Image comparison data
== Segment start ==
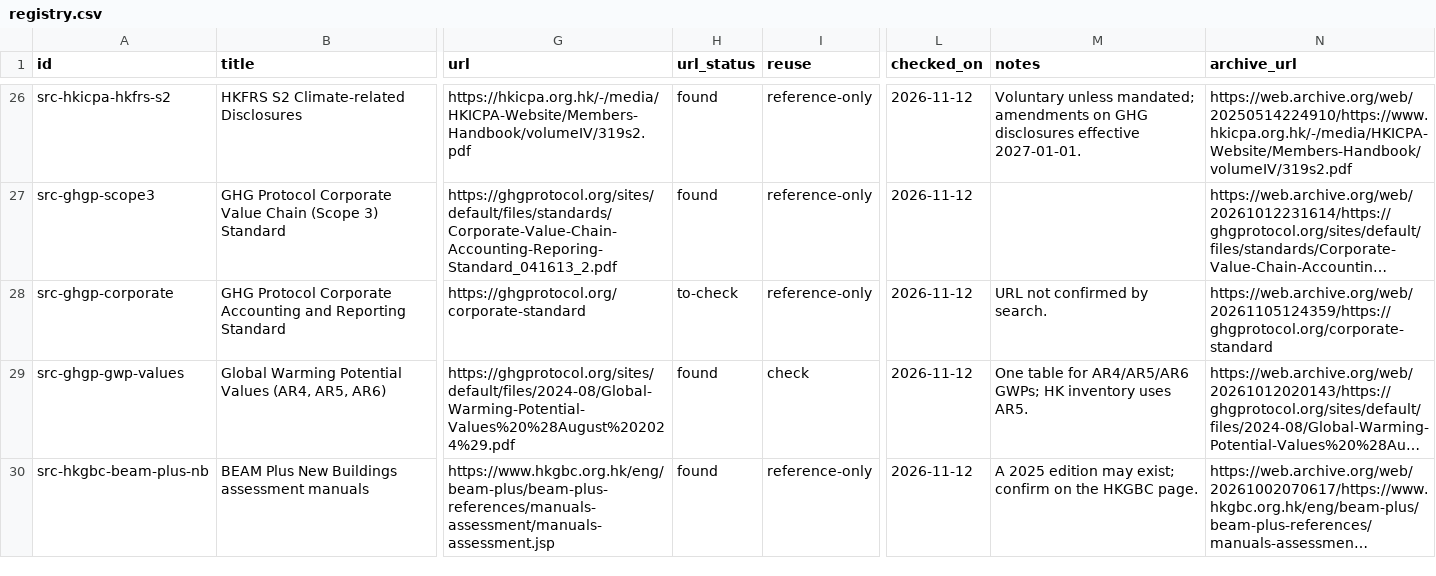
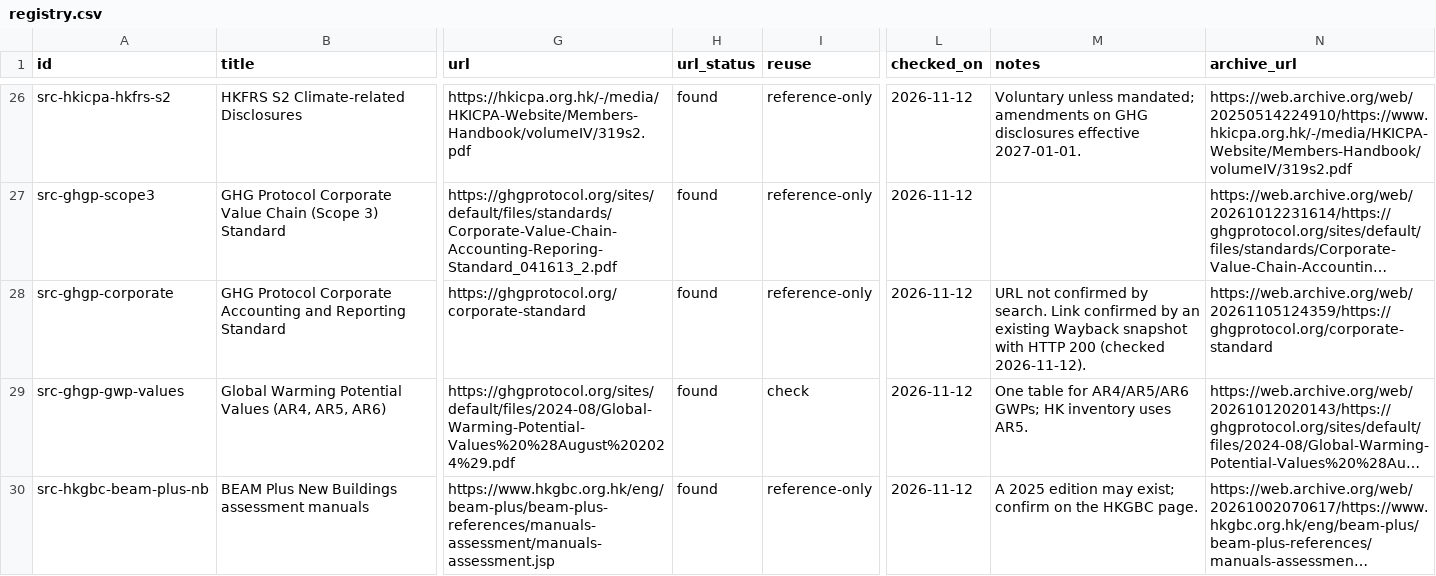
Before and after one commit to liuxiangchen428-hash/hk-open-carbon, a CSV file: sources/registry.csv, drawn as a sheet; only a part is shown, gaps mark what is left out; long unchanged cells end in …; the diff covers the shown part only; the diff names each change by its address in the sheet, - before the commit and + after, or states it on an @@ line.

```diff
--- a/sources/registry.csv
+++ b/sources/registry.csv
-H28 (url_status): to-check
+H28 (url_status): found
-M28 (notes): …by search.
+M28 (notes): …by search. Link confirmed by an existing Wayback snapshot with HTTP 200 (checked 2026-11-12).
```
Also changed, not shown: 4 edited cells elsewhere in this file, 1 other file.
== Segment end ==
§ ABOUT THIS EXERCISE
Count how many lines of the records hold the string "notes"; the answer is that number alone.

§ EXERCISE RESULT
2